    That way, the next time you have the urge to spend, you can think “If I buy this here, it’s going to delay [whatever reward you chose] by [X amount of days].” Your urge to spend will be replaced by the desire to reach your goal.

    Best of luck to you

    – Rags

  • Reply Michael |

    I’m around the same age and forget all the time too, have to do the math. I thought I was the only one!

  • Reply Kev |

    Yeah… I forgot to comment on the age thing. I said something to my fiancee the other day about me being 31 years old, but something didn’t sound right after I said it. I looked at her and said “Wait a minute… Am 31 or 32?!” She looked at me strangely and replied “You’re 32”. My reply back to her was “Huh?! Well that sucks.”

    Its all one big blur anymore…

  • Reply susan |

    Like some of the others, fear is my great motivator, but it only became so as a I got older. When I was your age, I never thought about a budget, but I also was not in debt yet – the things that caused me to go into debt came later…. Anyway, I too have a spreadsheet, which I do by hand and leave on my kitchen table (unless I have company), one for 2009, one for 2008, for 2007). I have all the different debts listed, the monthly totals, payments, finance charges, etc. I look at this very frequently, at least every morning, and plan out which funds go where.
    I really really want to be out of debt and I will make it, unless something catastrophic happens. Once I am debt-free, though, I may have trouble staying motivated, I think, although I need to take the same amount of money and save it for retirement.

  • Reply Beks |

    I have started to use a financial software and it helps the OCD freakshow in me stay concentrated. And Kev, I’m pretty sure those words have come out of my mouth too!

  • Reply DCS |
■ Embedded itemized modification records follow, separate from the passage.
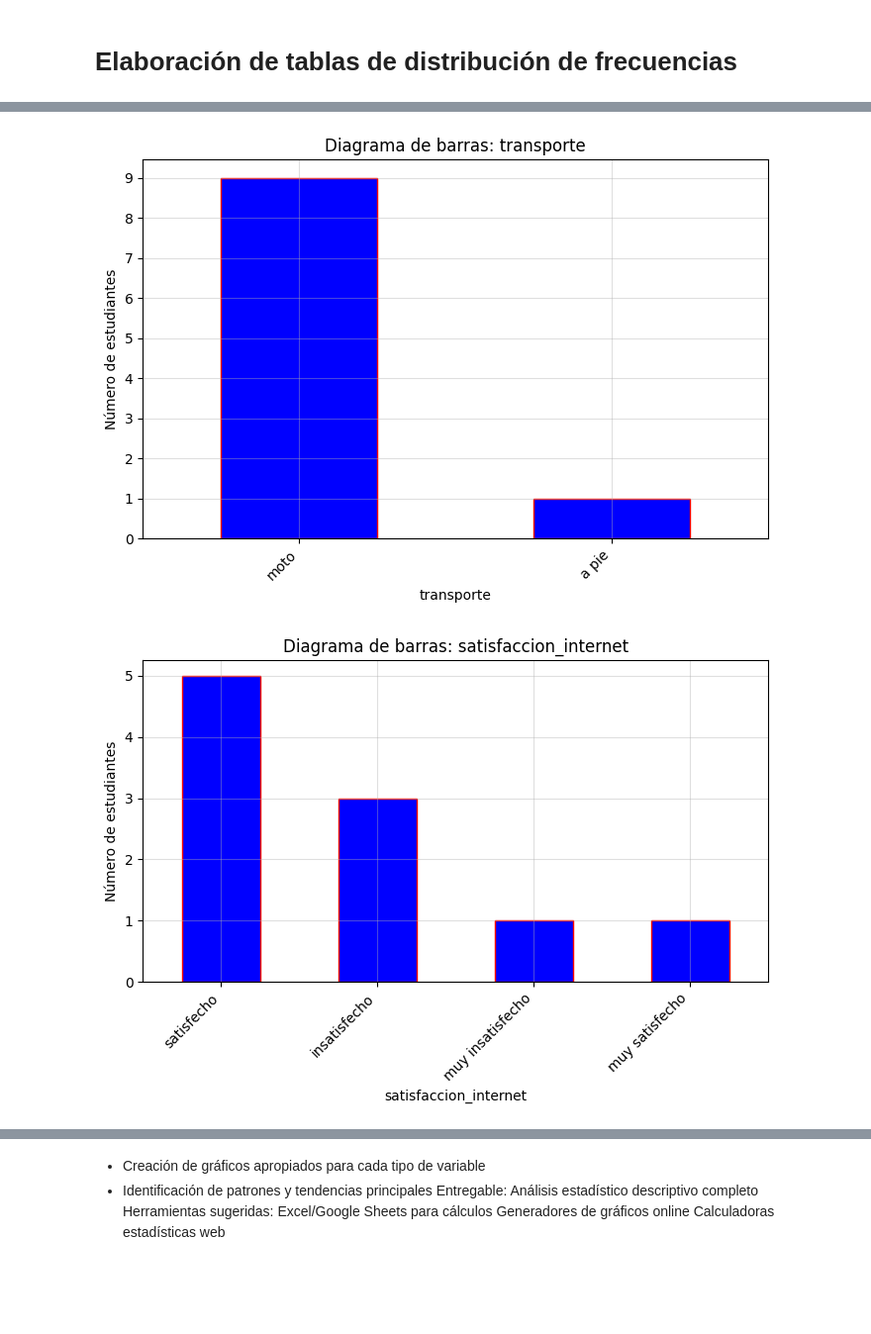
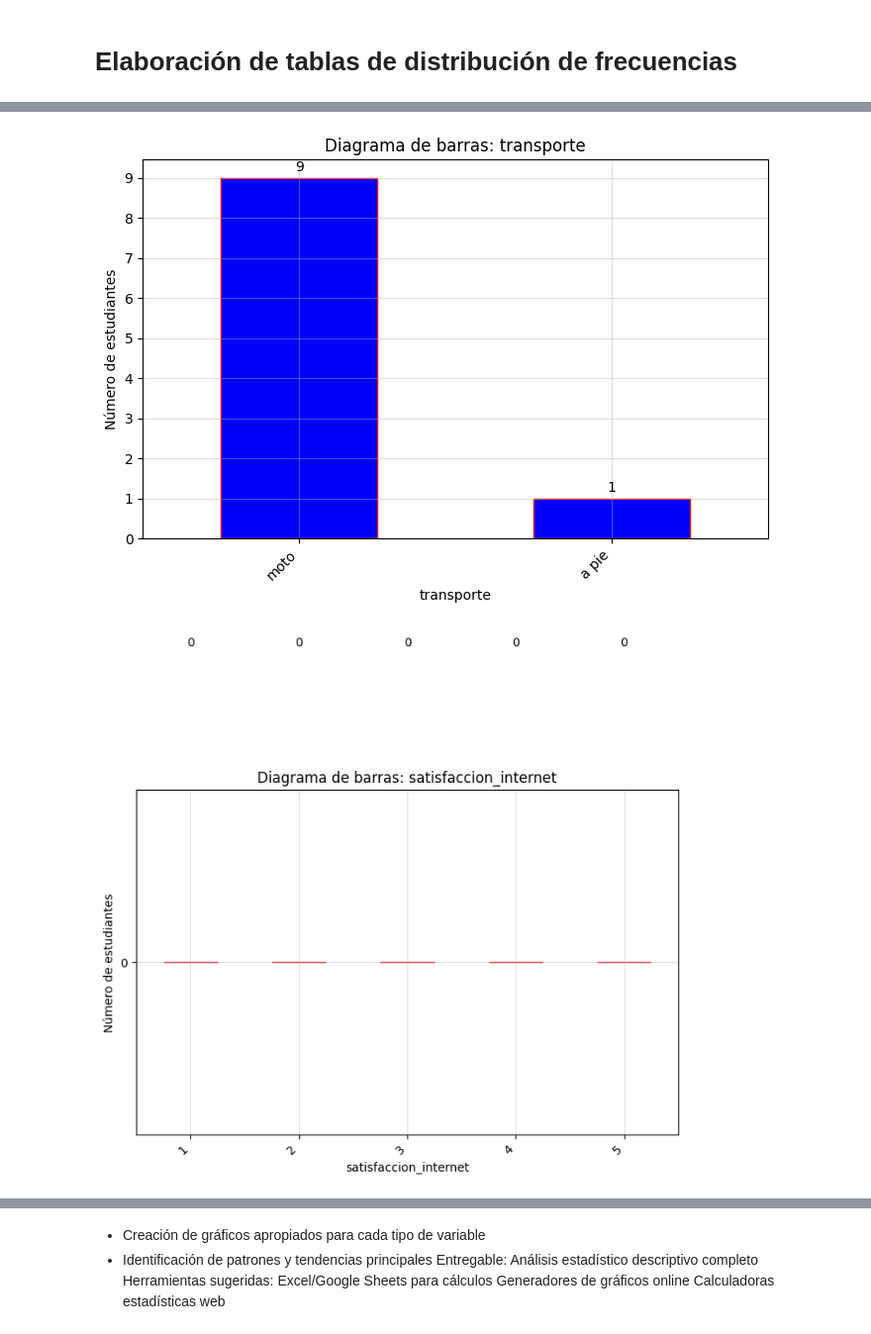
Before and after one commit to marco-canas/investigacion_en_asesoria, a Jupyter notebook: 2_secuencia_accion/2_Diseño_Proceso_IAE/Intervencion/8_r_estadistica/encuesta_1.ipynb, the cells around one changed output, grey strips where cells are left out. Shown: that part at 99% size. Drawn from its saved outputs; the diff is of its cells as text; code cells hidden in the pictures; blank space fills up the shorter version.

```diff
--- a/2_secuencia_accion/2_Diseño_Proceso_IAE/Intervencion/8_r_estadistica/encuesta_1.ipynb
+++ b/2_secuencia_accion/2_Diseño_Proceso_IAE/Intervencion/8_r_estadistica/encuesta_1.ipynb
@@ -269,0 +297,19 @@ var_categoricas_ordinales = ['satisfaccion_internet', 'nivel_ingles']
+# %%
+import pandas as pd
+from pandas.api.types import CategoricalDtype
+
+# Orden lógico de la variable nivel_ingles (ejemplo: 4 niveles)
+orden_nivel_ingles = ["nivel 1", "nivel 2", "nivel 3", "nivel 4", "nivel 5"]
+nivel_ingles_cat = CategoricalDtype(categories=orden_nivel_ingles, ordered=True)
+
+df["nivel_ingles"] = df["nivel_ingles"].astype(nivel_ingles_cat)
+
+# Orden lógico de la variable satisfaccion_internet (ejemplo: escala Likert 1 a 5)
+orden_satisfaccion = ["muy insatisfecho", "insatisfecho", "satisfecho", "muy satisfecho"]
+satisfaccion_cat = CategoricalDtype(categories=orden_satisfaccion, ordered=True)
+
+df["satisfaccion_internet"] = df["satisfaccion_internet"].astype(satisfaccion_cat)
+
+# Verificar que quedaron como ordinales
+print(df["nivel_ingles"].dtype)
+print(df["satisfaccion_internet"].dtype)
@@ -314,17 +374,40 @@ for var in var_categoricas:
 # %%
+# Hacer los diagramas de barras para las variables categóricas
+
+import matplotlib.pyplot as plt
+import pandas as pd
+from pandas.api.types import CategoricalDtype
+
+# Definir el orden de las variables ordinales
+orden_nivel_ingles = ["nivel 1", "nivel 2", "nivel 3", "nivel 4"]
+orden_satisfaccion = ["1", "2", "3", "4", "5"]
+
+# Convertir a categórico con orden (si no lo están)
+df["nivel_ingles"] = df["nivel_ingles"].astype(CategoricalDtype(categories=orden_nivel_ingles, ordered=True))
+df["satisfaccion_internet"] = df["satisfaccion_internet"].astype(CategoricalDtype(categories=orden_satisfaccion, ordered=True))
+
+# Ahora graficar
 for var in var_categoricas:
-    counts = df[var].value_counts()
+    if pd.api.types.is_categorical_dtype(df[var]):
+        counts = df[var].value_counts(sort=False).reindex(df[var].cat.categories)
+    else:
+        # Si alguna no es categórica, la graficamos normalmente
+        counts = df[var].value_counts()
+
     plt.figure(figsize=(7, 5))
-    counts.plot(kind='bar', color='blue', edgecolor='red')
+    ax = counts.plot(kind='bar', color='blue', edgecolor='red')
     plt.title(f'Diagrama de barras: {var}')
-    plt.xlabel(var)  # Etiqueta del eje x
-    plt.ylabel('Número de estudiantes') # Etiqueta del eje y
-    plt.xticks(rotation = 45, ha = 'right')
-    plt.yticks(range(0, counts.max() + 1, 1))  # Ajustar el rango del eje y
-    plt.tight_layout()
-    plt.grid(alpha = 0.4)
+    plt.xlabel(var)
+    plt.ylabel('Número de estudiantes')
+    plt.xticks(rotation=45, ha='right')
+    plt.yticks(range(0, counts.max() + 1, 1))
+    # plt.tight_layout()
+    plt.grid(alpha=0.4)
+
+    # Etiquetas encima de cada barra
+    for idx, value in enumerate(counts):
+        if not pd.isna(value):  # Evitar errores si hay categorías vacías
+            plt.text(idx, value + 0.1, str(value), ha='center', va='bottom', fontsize=10)
+
     plt.show()
-    # Agregar etiquetas de frecuencia encima de cada barra
-for idx, value in enumerate(counts):
-    plt.text(idx, value + 0.1, str(value), ha='center', va='bottom', fontsize=10)
 # %% [output]
@@ -332,2 +415,2 @@ for idx, value in enumerate(counts):
-[figure, old version]
+[figure, new version]
-[figure, old version]
+[figure, new version]
```
Also changed, not shown: parts of 10 cells of this notebook, 3 other files.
    In your late 20s you stop remembering and have to figure it out. By your mid 30s you stop caring enough to bother and just say “I was born in 1971” (or whatever) and let the questioners do the math themselves if they want to.

    As for motivation – do a chart (like in Your Money or Your Life) and track expense categories. Eventually it becomes a lifestyle and you stop needing so much motivation. In other words, you don’t need motivation not to buy music because it never occurs to you to buy it in the first place.

  • Reply Rini |

    Yup, spreadsheet. Every day.

    Although for me, it’s less about the fear and more about the “what are we doing? how fast are we doing it? can we do it faster? when will we be done? when will we hit ? how much have we spent on this month? this week? last week? how about this time last year? how will our budget change when our rent goes up? when I get that raise? when child support inevitably rises?”

    So I guess “less fear, more obsession”.

    Our first ~6 months of debt reduction, I balanced our accounts AT LEAST once a week. Every weekday for certain accounts. I made plans and projection and budgets and trackers.. every view I could dream up. I still have two different debt snowball projectors that I keep up-to-date. (One uses simple estimation, but pulls its data directly from our financial tracker; the other is about as accurate as I can make it, but requires manual updates from time to time.)

  • Reply Dara |

    For us, it was constant communication on where we were at with our debt payoff. It was very motivating to see small debts paid off, then moving on to the next one.

    Also, Quicken used properly, is a great tool. But, just telling your money where to go each month is the key to being successful at debt reduction, and becoming wealthy. No matter what tool you choose to use.

    Listen to Dave Ramsey on Fridays. Hear all those weird people call in debt free, and that will for sure motivate you to keep on track.

    We paid off over $48,000 in about 18 months. It can be done!

  • Reply Beks |

    Dara – what an inspiration! $48,000? I couldn’t do that because of my mortgage but wow! I wish I could!

So, what do you think ?